I’m a seeker. To depict this on my freelance-writing portfolio website,
UnderstandingXYZ.com, I purchased a stock photo of a guy peering out
into a bright sky.
When I was searching for sky-oriented images, I was reminded of when I
lived in Hawaii where the sky was always magnificent, constantly in view
and unobstructed by typical, mainland city infrastructure. I realized how,
since leaving the Big Island (40 years ago), I have adopted a bad habit of
not looking up at the sky as much as I used to. So, first off, I started
looking up more often; and yes, the sky is still magnificent, and gazing
up into it helps put things into perspective – amazing how such a simple
practice can have such a profound influence on your thoughts.
Then I wanted to come up with a slogan – some words condensed that
encompass everything I truly believe. So, after some deep thought and
several edits, I entertained putting these words into the sky: “Be
Marveled By The Universe & Always Honor Truth Above All Else.” From a

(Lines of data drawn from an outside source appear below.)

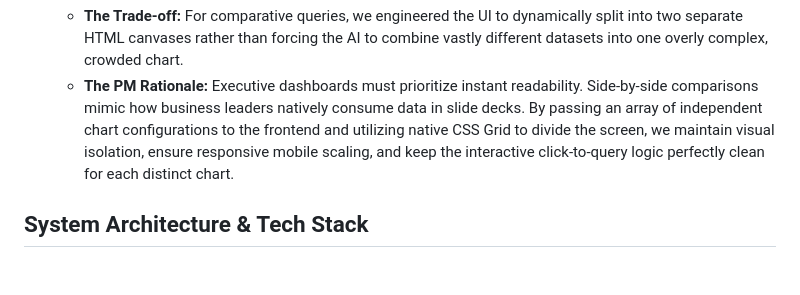
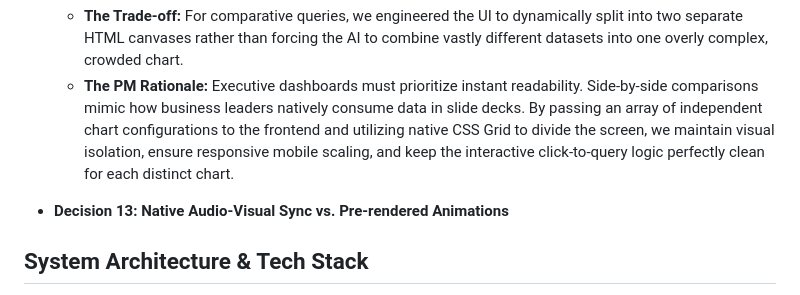
Before and after one commit to mananp-2730/AI-VA, a Markdown page: README.md, the part around the change. Rendered like a GitHub page; blank space fills up the shorter version.

```diff
--- a/README.md
+++ b/README.md
@@ -81,6 +81,8 @@ Building AI-VA required balancing technical complexity with a frictionless user
   * **The Trade-off:** For comparative queries, we engineered the UI to dynamically split into two separate HTML canvases rather than forcing the AI to combine vastly different datasets into one overly complex, crowded chart.
   * **The PM Rationale:** Executive dashboards must prioritize instant readability. Side-by-side comparisons mimic how business leaders natively consume data in slide decks. By passing an array of independent chart configurations to the frontend and utilizing native CSS Grid to divide the screen, we maintain visual isolation, ensure responsive mobile scaling, and keep the interactive click-to-query logic perfectly clean for each distinct chart.
 
+* **Decision 13: Native Audio-Visual Sync vs. Pre-rendered Animations**
+
 ## **System Architecture & Tech Stack**
 * **Frontend:** HTML5, CSS3 (Flexbox/Grid), Vanilla JavaScript, Chart.js (Dynamic Data Visualization).
 * **Voice & UI:** Native Browser **Web Speech API** (STT/TTS), responsive split-pane architecture.
```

graphic design viewpoint, it looked awkward. So I took that out and just
left the open sky alone, although I do believe those words have deep
meaning and I practice keeping them ingrained in my thoughts.
I found another stock photo of a guy sitting at the edge of a rock
formation looking out into the panoramic distance. I tried this image out
as well, and I put the following words in the distant sky: “There is no
single way, no single religion, no single philosophy, no one solid answer
to why we are here; only our ability to pay attention and try to discover
what’s really inside.” That, too, seemed to look awkward, so I took that
out after a while and just left the distant sky as it was, although those
words do resonate and are also ingrained in my thinking.
I believe that being marveled by the universe and honoring your inner
self are two of the most important life-affirming themes that make life
The world of work we pursue throughout our lives plays out in concert
with these two themes. Additionally, our pursuit of long-term life
satisfaction, in general, works in concert with these two themes.
Starting with the world of work, we all have our various material goals
for the things we want. Many want the big house, the nice car, the ability
to take wonderful vacations, nice clothes, a kitchen that will knock your
socks off. Others want only the bare essentials – a comfortable place to
live that has just enough room, a car or access to public transportation
that will easily get you from point A to point B, a modest wardrobe that
covers you well enough and is clean, comfortable and warm; and
enough in your pantry and refrigerator to sustain a healthy diet.
If you live in a studio apartment or a luxurious mansion really makes no
difference in the amount of long-term life satisfaction you may or may
not experience. The key is to be content with whatever you may have,
unless you are homeless and starving, in which case you’ll have to keep
trying to pull yourself out of your poverty misery and seek out some
help as well.
Regardless of your fate, the disturbing existential questions always
resurface. Why bother if nothing is permanent, everything is random,
and there really is no meaning?
Wherever you are in this regard, take another look up into the sky and
ask yourself sincerely if you need to do more or change. Ask yourself
what you need to pursue in order to become who you really are. Push
yourself to keep striving to obtain what you really want in life.
It’s really that simple. The key is to never stop asking those questions of
yourself and to keep looking up into the sky.
Thanks for stopping by,
“The sky is the
daily bread of
- Ralph Waldo